Scientists Make "Earthshaking" Discovery On Mars

Owen Poindexter
We don't know what it is, but it's on Mars, and it's big enough to shake the Earth. Hopefully not literally.

Scientists claim that they have found something “earthshaking” on Mars, but won’t tell us what it is. They are waiting for permission from our new overlords verification of their results before they make the big announcement, whatever it is. The discovery has come from the SAM instrument (Sample Analysis at Mars), which detected some big news in a soil sample.

"This data is gonna be one for the history books," said John Grotzinger, a Project Scientist at the Mars Science Laboratory. "It's looking really good."

SAM searches for organic material in the Martian soil and atmosphere.

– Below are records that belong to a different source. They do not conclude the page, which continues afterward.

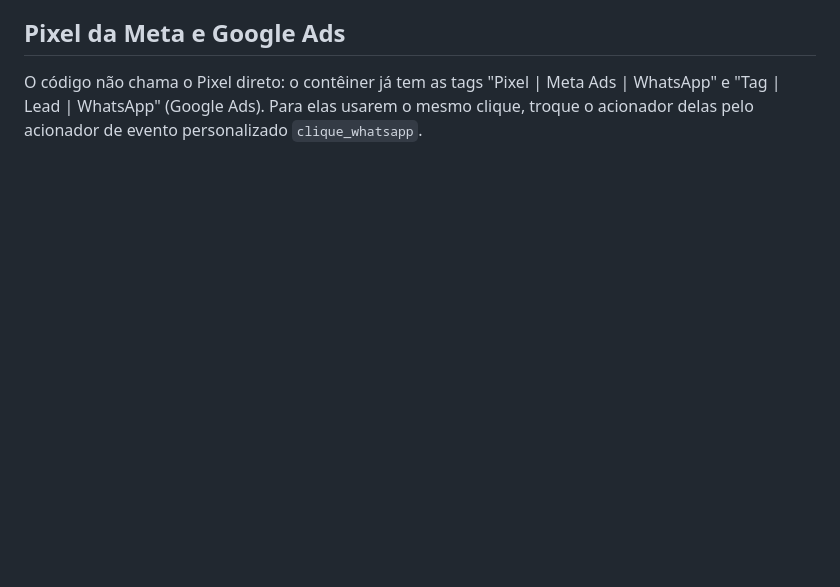
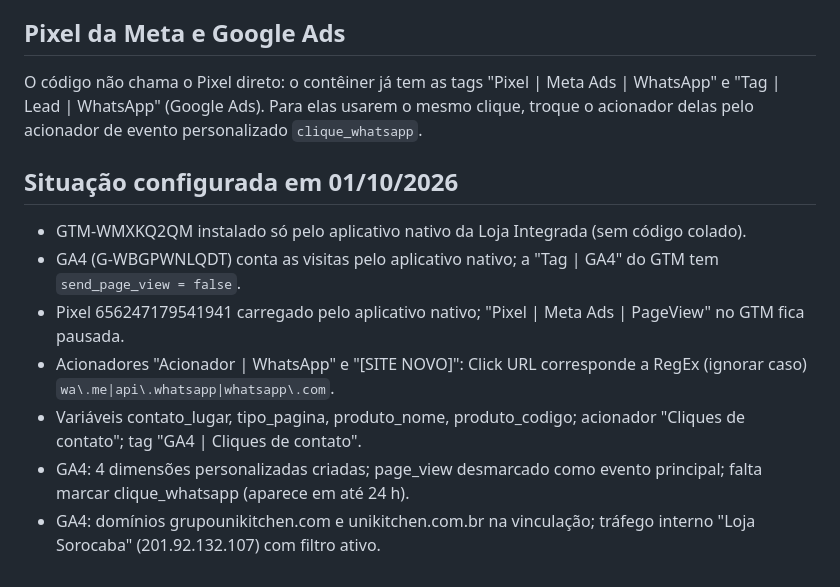
Before and after one commit to acquaclub/Loja-Integrada, a Markdown page: tema/ferramentas/guia-gtm-rastreio-cliques.md, the part around the change. GitHub-like rendering; blank space fills up the shorter version.

Commit message:
Registra a configuração final de GTM/GA4
Co-Authored-By: Claude Opus 5.5 <noreply@anthropic.com>
Claude-Session: https://claude.ai/code/session_01LG5fQmo86VhaL5GxMCsn5u

```diff
--- a/tema/ferramentas/guia-gtm-rastreio-cliques.md
+++ b/tema/ferramentas/guia-gtm-rastreio-cliques.md
@@ -62,3 +62,13 @@ Dê a cada uma o mesmo nome do campo (ex.: variável "contato_lugar" com nome do
 
 O código não chama o Pixel direto: o contêiner já tem as tags "Pixel | Meta Ads | WhatsApp" e "Tag | Lead | WhatsApp" (Google Ads).
 Para elas usarem o mesmo clique, troque o acionador delas pelo acionador de evento personalizado `clique_whatsapp`.
+
+## Situação configurada em 01/10/2026
+
+- GTM-WMXKQ2QM instalado só pelo aplicativo nativo da Loja Integrada (sem código colado).
+- GA4 (G-WBGPWNLQDT) conta as visitas pelo aplicativo nativo; a "Tag | GA4" do GTM tem `send_page_view = false`.
+- Pixel 656247179541941 carregado pelo aplicativo nativo; "Pixel | Meta Ads | PageView" no GTM fica pausada.
+- Acionadores "Acionador | WhatsApp" e "[SITE NOVO]": Click URL corresponde a RegEx (ignorar caso) `wa\.me|api\.whatsapp|whatsapp\.com`.
+- Variáveis contato_lugar, tipo_pagina, produto_nome, produto_codigo; acionador "Cliques de contato"; tag "GA4 | Cliques de contato".
+- GA4: 4 dimensões personalizadas criadas; page_view desmarcado como evento principal; falta marcar clique_whatsapp (aparece em até 24 h).
+- GA4: domínios grupounikitchen.com e unikitchen.com.br na vinculação; tráfego interno "Loja Sorocaba" (201.92.132.107) com filtro ativo.
```
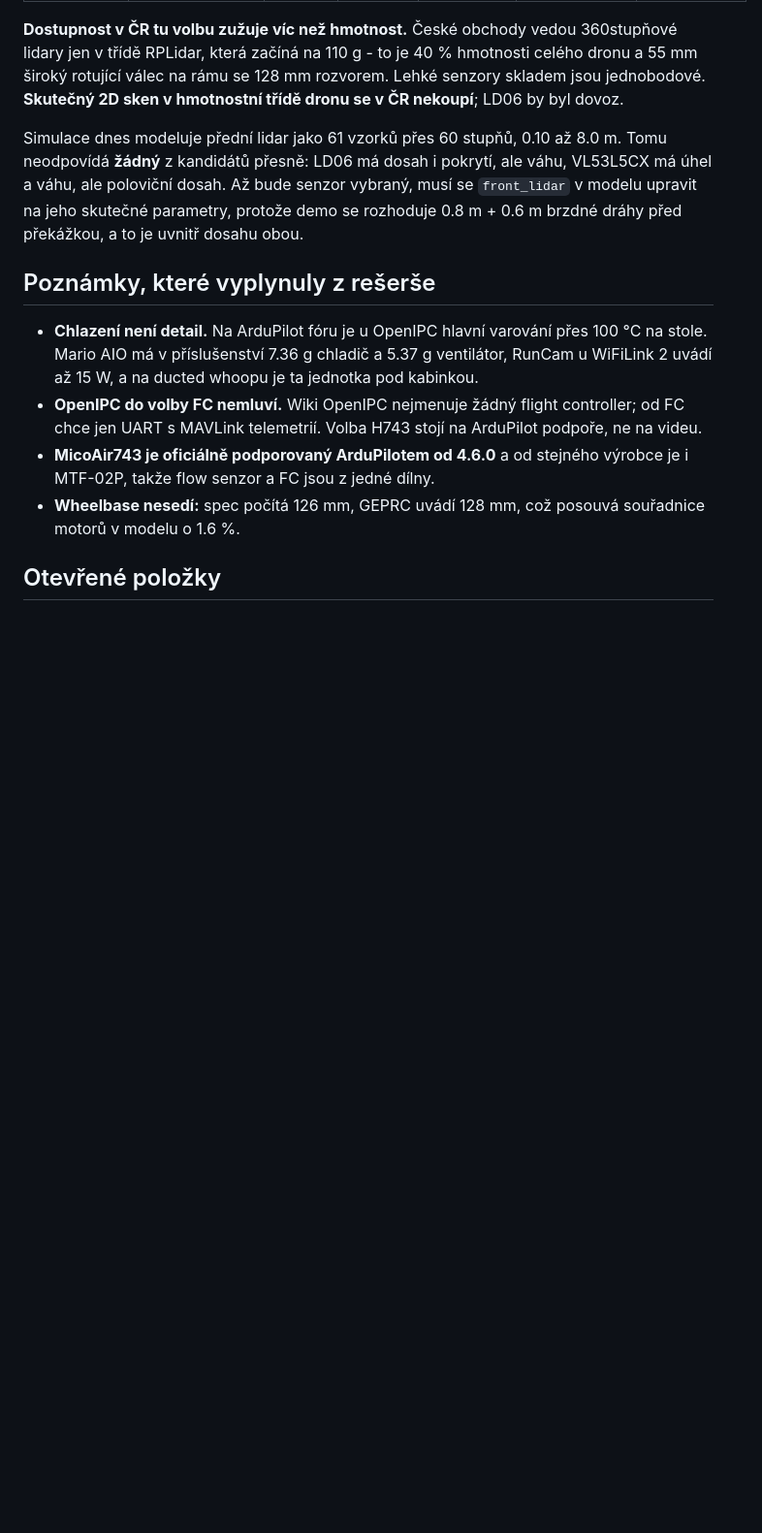
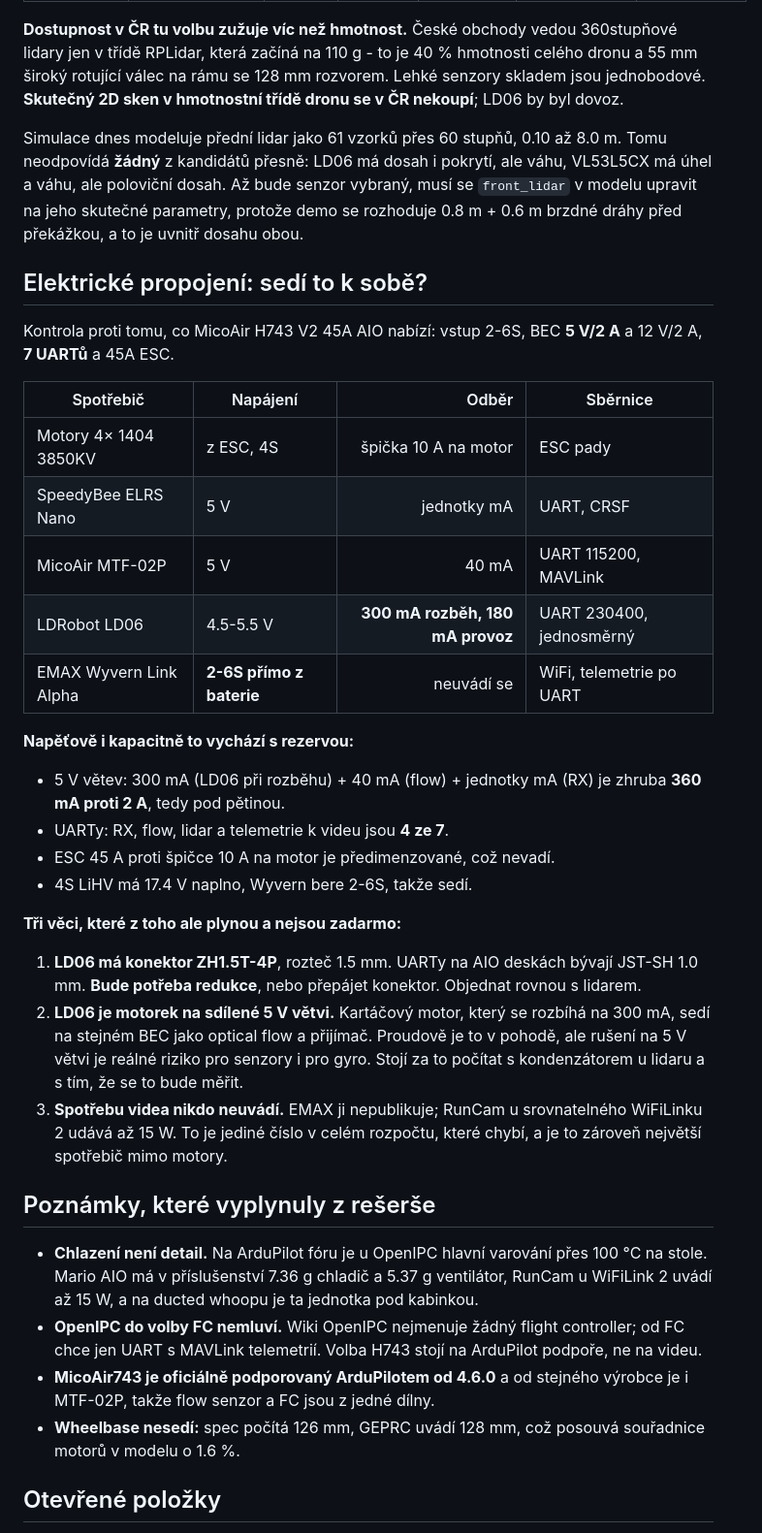
Before and after one commit to phageweb/dron, a Markdown page: spec/realna_stavba_dronu/03_komponenty.md, the part around the change. Shown at 97% size. GitHub-like rendering; blank space fills up the shorter version.

Commit message:
docs: check the electronics actually connect to each other
Nothing had checked whether the parts fit together electrically, only that they
existed. Against what the MicoAir H743 V2 provides - 2-6S in, 5 V/2 A and
12 V/2 A out, seven UARTs, a 45 A ESC - everything fits with room to spare: the
5 V rail carries about 360 mA of a 2 A budget, four of seven UARTs are used, and
a 4S LiHV's 17.4 V is inside the video unit's 2-6S window.

Three things fall out of it that are not free, and they are on the backlog:

- the LD06's connector is a ZH1.5T-4P on 1.5 mm pitch, where AIO UART headers
  are usually JST-SH on 1.0 mm. An adapter has to be ordered with it.
- the LD06 is a brushed motor drawing 300 mA at startup, sharing a BEC with the
  flow sensor and the receiver. The current is trivial; the noise on that rail
  is a real risk to the sensors and the gyro.
- the video unit's power draw is the one number missing from the whole budget,
  and it is the largest consumer outside the motors. EMAX publish nothing;
  RunCam quote up to 15 W for the comparable WiFiLink 2.

Co-Authored-By: Claude Opus 5 <noreply@anthropic.com>
Claude-Session: https://claude.ai/code/session_01CEsLBAvyJXgmTJE1gBdUuK

```diff
--- a/spec/realna_stavba_dronu/03_komponenty.md
+++ b/spec/realna_stavba_dronu/03_komponenty.md
@@ -83,6 +83,40 @@ VL53L5CX má úhel a váhu, ale poloviční dosah. Až bude senzor vybraný, mus
 `front_lidar` v modelu upravit na jeho skutečné parametry, protože demo se
 rozhoduje 0.8 m + 0.6 m brzdné dráhy před překážkou, a to je uvnitř dosahu obou.
 
+## Elektrické propojení: sedí to k sobě?
+
+Kontrola proti tomu, co MicoAir H743 V2 45A AIO nabízí: vstup 2-6S, BEC **5 V/2 A**
+a 12 V/2 A, **7 UARTů** a 45A ESC.
+
+| Spotřebič | Napájení | Odběr | Sběrnice |
+| --- | --- | ---: | --- |
+| Motory 4× 1404 3850KV | z ESC, 4S | špička 10 A na motor | ESC pady |
+| SpeedyBee ELRS Nano | 5 V | jednotky mA | UART, CRSF |
+| MicoAir MTF-02P | 5 V | 40 mA | UART 115200, MAVLink |
+| LDRobot LD06 | 4.5-5.5 V | **300 mA rozběh, 180 mA provoz** | UART 230400, jednosměrný |
+| EMAX Wyvern Link Alpha | **2-6S přímo z baterie** | neuvádí se | WiFi, telemetrie po UART |
+
+**Napěťově i kapacitně to vychází s rezervou:**
+
+- 5 V větev: 300 mA (LD06 při rozběhu) + 40 mA (flow) + jednotky mA (RX) je
+  zhruba **360 mA proti 2 A**, tedy pod pětinou.
+- UARTy: RX, flow, lidar a telemetrie k videu jsou **4 ze 7**.
+- ESC 45 A proti špičce 10 A na motor je předimenzované, což nevadí.
+- 4S LiHV má 17.4 V naplno, Wyvern bere 2-6S, takže sedí.
+
+**Tři věci, které z toho ale plynou a nejsou zadarmo:**
+
+1. **LD06 má konektor ZH1.5T-4P**, rozteč 1.5 mm. UARTy na AIO deskách bývají
+   JST-SH 1.0 mm. **Bude potřeba redukce**, nebo přepájet konektor. Objednat
+   rovnou s lidarem.
+2. **LD06 je motorek na sdílené 5 V větvi.** Kartáčový motor, který se rozbíhá
+   na 300 mA, sedí na stejném BEC jako optical flow a přijímač. Proudově je to
+   v pohodě, ale rušení na 5 V větvi je reálné riziko pro senzory i pro gyro.
+   Stojí za to počítat s kondenzátorem u lidaru a s tím, že se to bude měřit.
+3. **Spotřebu videa nikdo neuvádí.** EMAX ji nepublikuje; RunCam u srovnatelného
+   WiFiLinku 2 udává až 15 W. To je jediné číslo v celém rozpočtu, které chybí,
+   a je to zároveň největší spotřebič mimo motory.
+
 ## Poznámky, které vyplynuly z rešerše
 
 - **Chlazení není detail.** Na ArduPilot fóru je u OpenIPC hlavní varování přes
```
Also changed, not shown: workflow/backlog.md (+6 -0 lines).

Organic material is necessary for life (though not vice versa, which is good because then you’d have a chicken-egg problem).

Here, in decreasing order or likeliness, are some possibilities for what SAM might have found:

1.      Evidence of past life on Mars. Probably not giant creatures wandering around and starting civilizations, but at least little organisms that could reproduce themselves. Hey, you have to start somewhere.

2.      Evidence of present life on Mars. Again, we’re talking microscopic bugs in the soil, but even that would mean that Mars could support life, and there would be hope for evolution toward more complex life forms. You know, millipedes, ants, vermicious knids, that sort of thing.

3.      Evidence of complex life on Mars. Upping the ante! But hey, it’s still possible. We already know of water on Mars, and where there’s water, there’s fish. Sometimes.

4.      Evidence of this:

Scientists are working hard to confirm their findings and will report them as soon as...

UPDATE: It's option 4.


Image credits: NASA,